Front-end code change data:
=======

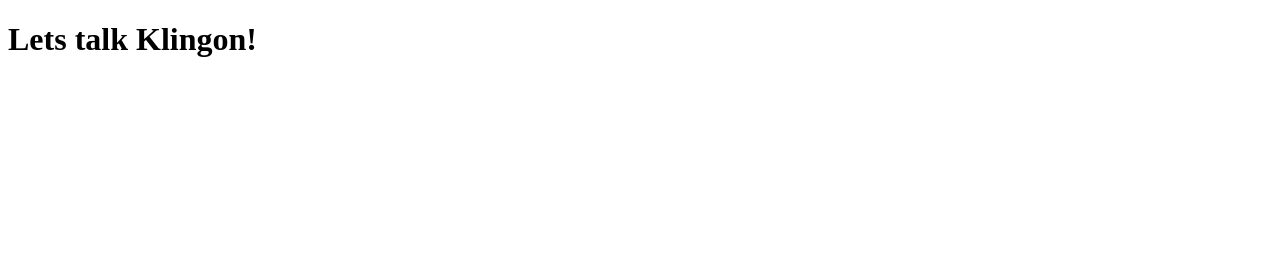
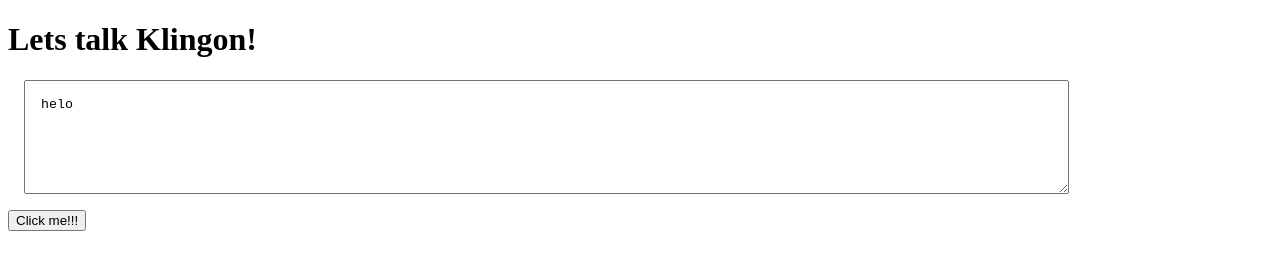
Before and after one commit to poojithaaprakash/Klingon-speak, a plain HTML site: page index.html in a window 1280 px wide. Drawn offline with Linux system fonts and the light colour scheme.

Commit message:
input box commit

```diff
--- /dev/null
+++ b/app.js
@@ -0,0 +1,9 @@
+var btnTranslate = document.querySelector('#btn-translate');
+var inptxt= document.querySelector('#txt-input');
+
+
+inptxt.innerText="helo"
+
+btnTranslate.addEventListener("click", function clickEventHandler() {
+    console.log("clicked")
+})
--- a/index.html
+++ b/index.html
@@ -5,8 +5,21 @@
     <meta http-equiv="X-UA-Compatible" content="IE=edge">
     <meta name="viewport" content="width=device-width, initial-scale=1.0">
     <title>Klingon Talk</title>
+    <style>
+        textarea{
+            display: block;
+            height: 10vh;
+            width: 80%;
+            margin: 1rem;
+            padding: 1rem;
+        }
+
+    </style>
  </head>
  <body>
     <h1>Lets talk Klingon!</h1>
+    <textarea id="txt-input" placeholder="type here"></textarea>
+    <button id="btn-translate">Click me!!!</button>
+    <script src="app.js" type="text/javascript"></script>
  </body>
  </html>
```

=======

### Required action
In the lines above, find each one with "content" and list it.

### Exercise solution
     <meta http-equiv="X-UA-Compatible" content="IE=edge">
     <meta name="viewport" content="width=device-width, initial-scale=1.0">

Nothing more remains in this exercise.